German election: Centre-left SDP narrowly beat Merkel’s party in tightly fought election

ITV News Europe Editor James Mates explores the significance of Germany's centre-left Social Democrats (SPD) claiming victory in the federal election

Germany’s centre-left Social Democrats have narrowly beaten outgoing Chancellor Angela Merkel’s centre-right Union bloc party in Sunday's national election, preliminary results show.

The Social Democrats’ candidate Olaf Scholz, the outgoing vice chancellor and finance minister who pulled his party out of a years-long slump, said the result was “a very clear mandate to ensure now that we put together a good, pragmatic government for Germany.”

The closely fought race saw the Social Democrats edge out the Union bloc by 25.9% of the vote, ahead of 24.1% for the Union bloc. No winning party in a German national election had previously taken less than 31% of the vote and the result means a coalition will need to be formed.

Ms Merkel will carry on in a caretaker role until a successor is sworn in.

Union bloc candidate Armin Laschet, who struggled to motivate the party’s base, told supporters that “we will do everything we can to form a government under the Union’s leadership, because Germany now needs a coalition for the future that modernises our country.”
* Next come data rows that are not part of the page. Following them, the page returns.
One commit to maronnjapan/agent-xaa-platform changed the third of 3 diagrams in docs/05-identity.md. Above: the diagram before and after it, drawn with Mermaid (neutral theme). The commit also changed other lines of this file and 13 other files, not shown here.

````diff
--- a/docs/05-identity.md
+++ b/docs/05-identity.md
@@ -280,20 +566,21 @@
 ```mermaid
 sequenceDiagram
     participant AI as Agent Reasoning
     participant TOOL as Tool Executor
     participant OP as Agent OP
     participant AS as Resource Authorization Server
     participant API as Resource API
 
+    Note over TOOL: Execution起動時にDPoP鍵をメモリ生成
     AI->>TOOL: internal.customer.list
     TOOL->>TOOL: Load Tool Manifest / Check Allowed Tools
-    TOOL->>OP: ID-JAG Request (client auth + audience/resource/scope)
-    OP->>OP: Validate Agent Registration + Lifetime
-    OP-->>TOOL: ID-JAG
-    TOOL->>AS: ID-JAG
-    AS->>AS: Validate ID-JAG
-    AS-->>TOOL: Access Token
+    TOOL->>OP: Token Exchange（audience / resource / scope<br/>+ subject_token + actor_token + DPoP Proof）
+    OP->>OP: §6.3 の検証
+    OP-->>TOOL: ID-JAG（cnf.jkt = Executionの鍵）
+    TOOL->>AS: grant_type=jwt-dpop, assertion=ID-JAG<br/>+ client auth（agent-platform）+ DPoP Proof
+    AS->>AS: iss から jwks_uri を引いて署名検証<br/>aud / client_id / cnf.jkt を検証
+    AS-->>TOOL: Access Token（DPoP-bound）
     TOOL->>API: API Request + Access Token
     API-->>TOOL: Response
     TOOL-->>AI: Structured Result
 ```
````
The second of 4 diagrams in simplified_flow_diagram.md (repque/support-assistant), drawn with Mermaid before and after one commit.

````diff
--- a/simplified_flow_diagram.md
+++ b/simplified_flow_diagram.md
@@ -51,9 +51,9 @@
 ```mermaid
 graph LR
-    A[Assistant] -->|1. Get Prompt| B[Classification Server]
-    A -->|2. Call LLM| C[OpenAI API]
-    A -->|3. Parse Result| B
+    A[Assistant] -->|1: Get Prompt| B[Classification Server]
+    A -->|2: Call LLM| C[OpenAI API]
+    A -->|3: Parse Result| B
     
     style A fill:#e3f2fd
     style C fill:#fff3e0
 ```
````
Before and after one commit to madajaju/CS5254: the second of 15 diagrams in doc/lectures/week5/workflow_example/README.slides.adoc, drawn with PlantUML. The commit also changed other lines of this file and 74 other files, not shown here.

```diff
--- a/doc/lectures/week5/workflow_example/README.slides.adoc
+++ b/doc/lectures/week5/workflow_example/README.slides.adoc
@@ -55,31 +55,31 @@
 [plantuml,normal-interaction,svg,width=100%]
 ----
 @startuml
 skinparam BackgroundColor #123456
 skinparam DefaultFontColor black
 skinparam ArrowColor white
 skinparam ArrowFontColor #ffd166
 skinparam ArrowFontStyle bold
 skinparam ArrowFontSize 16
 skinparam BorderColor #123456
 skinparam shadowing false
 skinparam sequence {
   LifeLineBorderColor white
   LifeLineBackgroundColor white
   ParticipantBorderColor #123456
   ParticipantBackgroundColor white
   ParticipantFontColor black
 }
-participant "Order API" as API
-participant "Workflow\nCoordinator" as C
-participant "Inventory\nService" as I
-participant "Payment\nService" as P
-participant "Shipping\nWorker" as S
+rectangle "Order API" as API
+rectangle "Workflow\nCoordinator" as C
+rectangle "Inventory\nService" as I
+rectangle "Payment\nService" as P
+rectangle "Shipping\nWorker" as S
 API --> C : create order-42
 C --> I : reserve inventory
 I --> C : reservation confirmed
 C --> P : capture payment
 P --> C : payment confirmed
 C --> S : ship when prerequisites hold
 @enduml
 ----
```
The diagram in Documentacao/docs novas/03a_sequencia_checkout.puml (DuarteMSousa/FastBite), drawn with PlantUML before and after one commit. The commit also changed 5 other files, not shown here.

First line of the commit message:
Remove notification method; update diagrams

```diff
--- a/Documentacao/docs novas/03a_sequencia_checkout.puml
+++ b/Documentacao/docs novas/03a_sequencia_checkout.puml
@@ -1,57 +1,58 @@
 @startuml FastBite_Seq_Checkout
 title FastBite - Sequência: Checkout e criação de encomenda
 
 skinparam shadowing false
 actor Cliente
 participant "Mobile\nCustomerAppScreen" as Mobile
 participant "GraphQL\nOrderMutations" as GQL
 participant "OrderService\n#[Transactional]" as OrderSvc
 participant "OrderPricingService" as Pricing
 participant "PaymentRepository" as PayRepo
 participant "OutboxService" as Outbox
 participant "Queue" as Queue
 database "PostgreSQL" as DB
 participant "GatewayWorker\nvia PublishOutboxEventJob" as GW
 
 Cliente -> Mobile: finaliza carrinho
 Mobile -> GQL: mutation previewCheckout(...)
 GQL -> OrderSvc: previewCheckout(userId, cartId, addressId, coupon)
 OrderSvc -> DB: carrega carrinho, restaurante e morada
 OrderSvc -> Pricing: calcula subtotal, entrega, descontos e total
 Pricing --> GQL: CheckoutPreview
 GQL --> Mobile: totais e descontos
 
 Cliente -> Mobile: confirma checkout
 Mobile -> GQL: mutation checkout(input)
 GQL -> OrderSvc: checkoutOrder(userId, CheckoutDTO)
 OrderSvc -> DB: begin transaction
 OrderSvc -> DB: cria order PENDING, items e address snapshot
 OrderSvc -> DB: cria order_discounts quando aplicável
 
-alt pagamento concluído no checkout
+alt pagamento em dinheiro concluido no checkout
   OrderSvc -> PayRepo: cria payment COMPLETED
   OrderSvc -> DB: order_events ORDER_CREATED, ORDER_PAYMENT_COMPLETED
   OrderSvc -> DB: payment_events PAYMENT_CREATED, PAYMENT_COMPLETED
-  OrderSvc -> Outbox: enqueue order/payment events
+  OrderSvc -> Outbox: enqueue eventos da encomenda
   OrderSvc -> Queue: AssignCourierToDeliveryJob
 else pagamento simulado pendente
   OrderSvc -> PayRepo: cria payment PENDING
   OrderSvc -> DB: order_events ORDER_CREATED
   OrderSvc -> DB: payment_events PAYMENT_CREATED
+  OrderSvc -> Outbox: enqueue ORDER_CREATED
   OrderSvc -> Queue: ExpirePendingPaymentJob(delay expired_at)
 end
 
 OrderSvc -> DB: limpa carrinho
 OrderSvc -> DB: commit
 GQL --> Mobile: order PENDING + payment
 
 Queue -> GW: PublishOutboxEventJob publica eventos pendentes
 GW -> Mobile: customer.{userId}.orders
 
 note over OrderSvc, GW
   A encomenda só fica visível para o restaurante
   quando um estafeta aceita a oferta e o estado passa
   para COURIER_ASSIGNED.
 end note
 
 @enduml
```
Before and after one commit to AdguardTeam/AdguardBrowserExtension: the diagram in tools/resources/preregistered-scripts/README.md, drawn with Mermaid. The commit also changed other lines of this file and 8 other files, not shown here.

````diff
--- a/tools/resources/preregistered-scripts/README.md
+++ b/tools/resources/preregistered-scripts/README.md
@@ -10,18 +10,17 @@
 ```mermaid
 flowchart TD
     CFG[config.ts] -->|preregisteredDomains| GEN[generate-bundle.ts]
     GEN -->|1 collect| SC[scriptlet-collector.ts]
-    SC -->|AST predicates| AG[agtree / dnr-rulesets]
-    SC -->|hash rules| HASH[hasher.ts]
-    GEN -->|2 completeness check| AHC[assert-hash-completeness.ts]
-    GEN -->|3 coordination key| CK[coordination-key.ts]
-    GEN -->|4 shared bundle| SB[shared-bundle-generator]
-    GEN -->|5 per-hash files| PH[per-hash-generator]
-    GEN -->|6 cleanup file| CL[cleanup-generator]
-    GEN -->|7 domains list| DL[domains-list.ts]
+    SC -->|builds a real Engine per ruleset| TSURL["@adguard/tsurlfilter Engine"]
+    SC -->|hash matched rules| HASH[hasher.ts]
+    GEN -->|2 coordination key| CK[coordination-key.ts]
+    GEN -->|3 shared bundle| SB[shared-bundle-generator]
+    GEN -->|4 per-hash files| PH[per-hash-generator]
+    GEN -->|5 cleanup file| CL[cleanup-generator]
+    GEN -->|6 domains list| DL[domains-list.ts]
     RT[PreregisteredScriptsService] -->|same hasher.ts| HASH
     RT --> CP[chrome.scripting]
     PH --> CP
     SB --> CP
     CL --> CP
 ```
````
The two biggest parties will be looking to join forces with the Greens, who were third with 14.8% and pro-business Free Democrats, who took 11.5% of the vote.

The Greens traditionally lean toward the Social Democrats and the Free Democrats towards the Union, but neither ruled out going the other way.

Chancellor Angela Merkel stands next to Governor Armin Laschet, right. Credit: AP

The outgoing “grand coalition” of the Union and Social Democrats has run Germany for 12 of Ms Merkel’s 16 years in charge means there is little appetite for a repeat of this powershare.

“Everyone thinks that... this ‘grand coalition’ isn’t promising for the future, regardless of who is No. 1 and No. 2,” Laschet said. “We need a real new beginning.”

The Free Democrats’ leader, Christian Lindner suggested his party and the Greens should make the first move.

“About 75% of Germans didn’t vote for the next chancellor’s party,” Mr Lindner said in a post-election debate with all parties’ leaders on public broadcaster ZDF. “So it might be advisable... that the Greens and Free Democrats first speak to each other to structure everything that follows.”

Ms Baerbock insisted that “the climate crisis... is the leading issue of the next government, and that is for us the basis for any talks... even if we aren’t totally satisfied with our result.” The Left Party was projected to win only 4.9% of the vote and risked being kicked out of parliament entirely. The far right Alternative for Germany received 10.3%, around 2% less than in 2017, when it first entered parliament.

Due to Germany’s complicated electoral system, a full breakdown of the result by seats in parliament was still pending.

What does the result mean? - ITV News Europe Editor James Mates

Germany’s leading parties have significant differences when it comes to taxation and tackling climate change. Whichever parties form the next German government, the Free Democrats’ Lindner said it was “good news” that it would have a majority with centrist parties. “All of those in Europe and beyond who were worried about Germany’s stability can now see: Germany will be stable in any case,” he said. Spanish Prime Minister Pedro Sanchez sent early congratulations to Scholz.

Armin Laschet and his wife Susanne cast their votes for the German parliament election in Aachen Credit: Thilo Schmuelgen/AP

“Spain and Germany will continue to work together for a stronger Europe and for a fair and green recovery that leaves no one behind,” he wrote on Twitter. In two regional elections also held Sunday, the Social Democrats looked set to defend the post of Berlin mayor that they have held for two decades. The party was also on course for a strong win in the northeastern state of Mecklenburg Western-Pomerania. For the first time since 1949, the Danish minority party SSW was set to win a seat in parliament, officials said.